New Jersey – A History Lovers’ Paradise

New Jersey, with its urban centers, country towns, and beaches, offers something for everyone. But its rich history is found everywhere—hidden away on quiet back roads and right out in plain sight. The state’s inhabitants are inventive, creative and often revolutionary.

During the American Revolution, New Jersey played a crucial role in the war’s first major battle, the Battle of Trenton. In this victory, General George Washington defeated British forces and set the stage for independence.

The state is also known for its vibrant music scene and illustrious artists, such as painters William Hopper, Georgia O’Keeffe, and Norman Rockwell. New Jersey also has a lot of granite, sand and gravel for mining; is a leader in seafood production—especially clams; and boasts the world’s largest fleet of commercial aircraft.

In the 1800s, northern New Jersey became an industrial powerhouse, with cities like Paterson, Trenton, Camden, Elizabeth, and Jersey City hosting factories that produced textiles, railroads, silk, clay products, iron and steel. Southern New Jersey remained more rural, and the state was a leader in growing crops for urban markets.

By the 1900s, the economy diversified with the addition of electronics and chemical industries. The state is home to many well-known inventors, including Thomas Edison, who developed the light bulb, sound recording, motion pictures and commercial electric service, and whose inventions helped propel America to economic prosperity. Hollywood also thrived here, with stars such as Fatty Arbuckle and Mary Pickford gracing the silver screen.

Today, New Jersey has become a center of commerce and industry. The state’s manufacturing sector remains a significant part of its economy, but it is increasingly complemented by high tech and biotech firms. It is also a popular retirement destination, with more than half of its residents over the age of 65.

In addition to its many human residents, New Jersey is also home to many animals, from black bears and bobcats to hummingbirds and Tuckahoe masked shrews. Its reptiles include spotted turtles and five-lined skinks, and the state’s forests are home to sugar maple, American chestnut, flowering dogwood, and pitch pine trees. New Jersey’s wildflowers include queen Anne’s lace, orange daylilies and purple violets.
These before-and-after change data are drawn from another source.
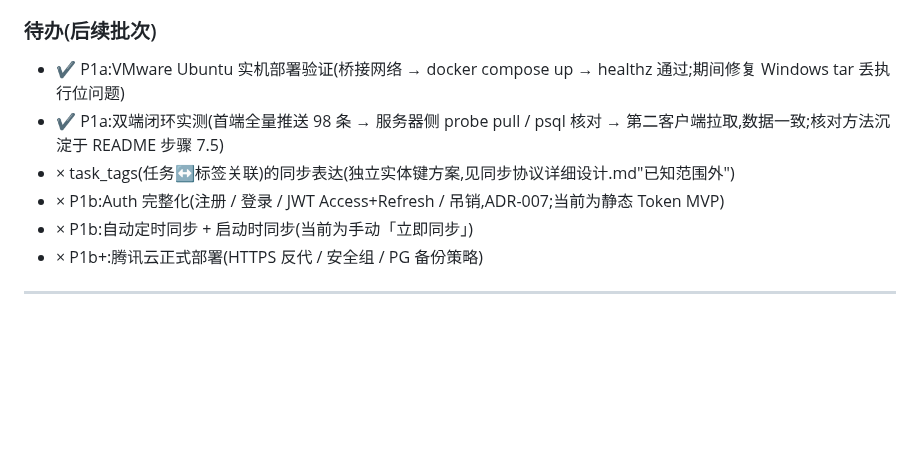
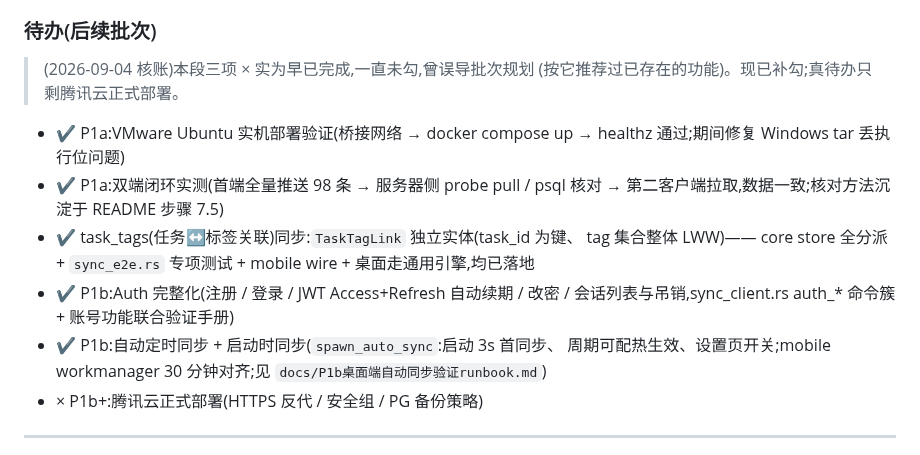
Before and after one commit to zyq-hfyc/pomoflow-next, a Markdown page: docs/协作任务清单.md, the part around the change. Drawn GitHub-style; blank space fills up the shorter version.

Commit message:
docs(协作清单): 修正过期待办段 —— task_tags/Auth/自动同步三项核账补勾
「待办(后续批次)」三项 × 实为早已完成(本会话逐条验证:spawn_auto_sync
挂 lib.rs setup、auth_* 命令簇完整、TaskTagLink core/e2e/mobile 全链路),
一直未勾导致按它规划批次时推荐了已存在的功能。补勾并注明核账日期,
真待办只剩腾讯云正式部署(user 定时机)。

```diff
--- a/docs/协作任务清单.md
+++ b/docs/协作任务清单.md
@@ -1613,11 +1613,19 @@
 
 ### 待办(后续批次)
 
+> (2026-09-04 核账)本段三项 × 实为早已完成,一直未勾,曾误导批次规划
+> (按它推荐过已存在的功能)。现已补勾;真待办只剩腾讯云正式部署。
+
 - ✔ P1a:VMware Ubuntu 实机部署验证(桥接网络 → docker compose up → healthz 通过;期间修复 Windows tar 丢执行位问题)
 - ✔ P1a:双端闭环实测(首端全量推送 98 条 → 服务器侧 probe pull / psql 核对 → 第二客户端拉取,数据一致;核对方法沉淀于 README 步骤 7.5)
-- × task_tags(任务↔标签关联)的同步表达(独立实体键方案,见同步协议详细设计.md"已知范围外")
-- × P1b:Auth 完整化(注册 / 登录 / JWT Access+Refresh / 吊销,ADR-007;当前为静态 Token MVP)
-- × P1b:自动定时同步 + 启动时同步(当前为手动「立即同步」)
+- ✔ task_tags(任务↔标签关联)同步:`TaskTagLink` 独立实体(task_id 为键、
+  tag 集合整体 LWW)—— core store 全分派 + `sync_e2e.rs` 专项测试 +
+  mobile wire + 桌面走通用引擎,均已落地
+- ✔ P1b:Auth 完整化(注册 / 登录 / JWT Access+Refresh 自动续期 / 改密 /
+  会话列表与吊销,sync_client.rs auth_* 命令簇 + 账号功能联合验证手册)
+- ✔ P1b:自动定时同步 + 启动时同步(`spawn_auto_sync`:启动 3s 首同步、
+  周期可配热生效、设置页开关;mobile workmanager 30 分钟对齐;见
+  `docs/P1b桌面端自动同步验证runbook.md`)
 - × P1b+:腾讯云正式部署(HTTPS 反代 / 安全组 / PG 备份策略)
 
 ---
```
New Jersey’s history is on display throughout the state, in museums and historic sites that tell the story of this storied, diverse and innovative place. At the Historical Society of New Jersey, everyday breeches and coats, cotton-printed dresses from the 1820s, smocks and gowns from a 19th-century orphanage, and nurses’ uniforms from every decade since the early 1880s offer insight into the state’s past. Thomas Edison’s early light bulbs and phonographs are on display at Menlo Park Museum in his hometown of Menlo Park, and visitors can see where the famous General George Washington crossed the Delaware River into Trenton at Washington Crossing State Park. And, in downtown Trenton, you can visit the house where singer and actress Judy Blume grew up. This two-story Victorian-style house was her childhood home, and the tour includes a recreation of Judy’s bedroom as it appeared when she was a child.